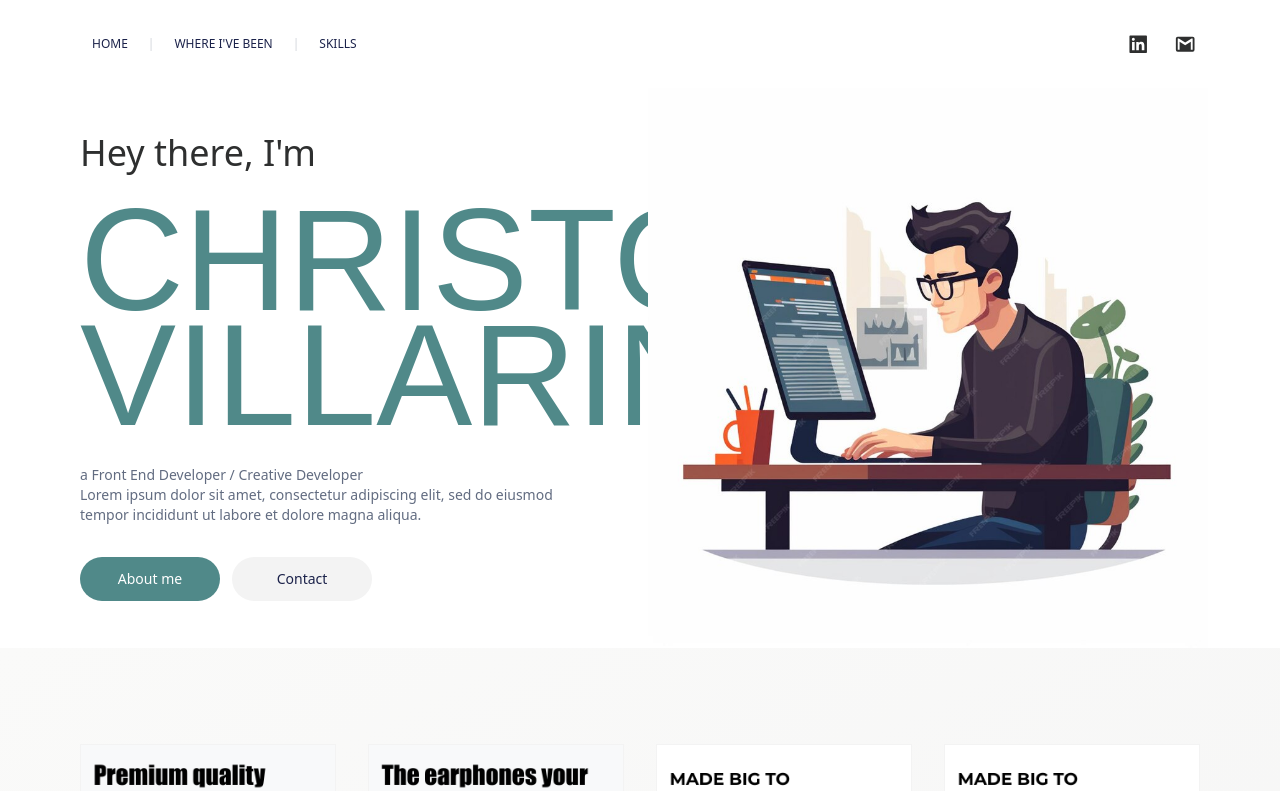
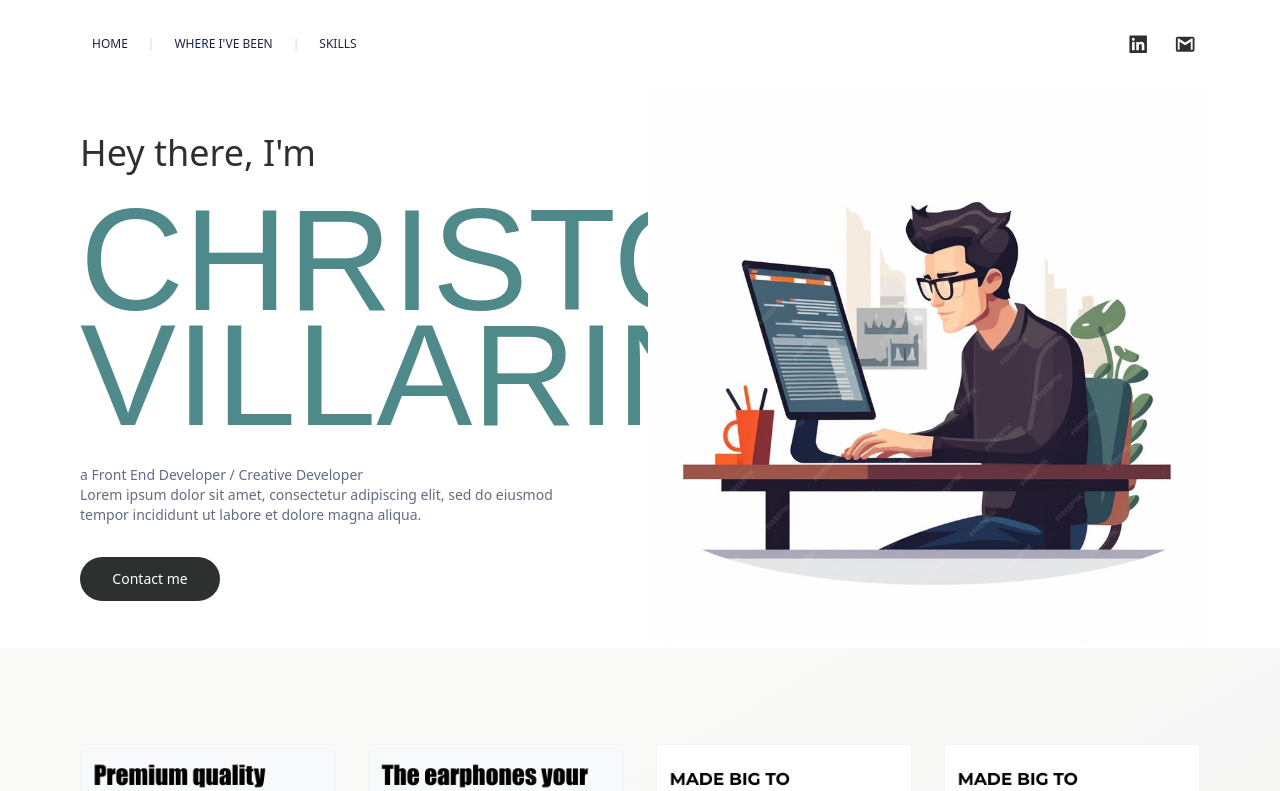
Before and after one commit to chrstphrvllrn/ChristopherVillarin, a React (Create React App) app: page / in a window 1280 px wide. Shown: the top 791 px of the page. Built offline with nearby package versions, Linux system fonts and the light colour scheme.

Commit message:
update cta

```diff
--- a/src/components/Headline.js
+++ b/src/components/Headline.js
@@ -50,8 +50,8 @@ function Headline() {
 
                                 <p className='text-sm px-8 sm:px-8 md:px-4 text-[#626c81] w-full font-light transition-all duration-300 ease-in-out'>a Front End Developer / Creative Developer<br></br>Lorem ipsum dolor sit amet, consectetur adipiscing elit, sed do eiusmod<br />tempor incididunt ut labore et dolore magna aliqua. </p>
                                 <div className='w-full flex flex-row px-8 sm:px-8 md:px-4 '>
-                                <button className='text-sm bg-[#508989] hover:bg-[#f3f3f3] text-[#fff] hover:text-[#2E2F2F] w-[140px] rounded-full font-medium  py-3 px-1 mr-3 transition-all duration-300 ease-in-out' style={{ transition: 'background-color 0.3s' }}>About me</button>
-                                <button className='text-sm bg-[#f3f3f3] hover:bg-[#2E2F2F] text-[#1B224A] hover:text-[#fff] w-[140px] rounded-full font-medium  py-3 px-1  transition-all duration-300 ease-in-out ' style={{ transition: 'background-color 0.3s' }}>Contact</button>
+                                <button className='text-sm bg-[#2E2F2F] hover:bg-[#f3f3f3] text-[#fff] hover:text-[#2E2F2F] w-[140px] rounded-full font-medium  py-3 px-1 mr-3 transition-all duration-300 ease-in-out' style={{ transition: 'background-color 0.3s' }}>Contact me</button>
+                                {/* <button className='text-sm bg-[#f3f3f3] hover:bg-[#2E2F2F] text-[#1B224A] hover:text-[#fff] w-[140px] rounded-full font-medium  py-3 px-1  transition-all duration-300 ease-in-out ' style={{ transition: 'background-color 0.3s' }}>Contact</button> */}
 
                                 {/* <Link to="https://www.linkedin.com/in/christophervillarin" target="_blank" rel="noopener noreferrer" className='pt-3 pb-3  pl-3 pr-3 bg-[#fff] rounded-l-full'>
                                         <IconLinkedin></IconLinkedin>
```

★ ★ ★ ★ ★

WORK REQUIRED: Search the data for "components". Copy every matching line.

EXPECTED ANSWER:
--- a/src/components/Headline.js
+++ b/src/components/Headline.js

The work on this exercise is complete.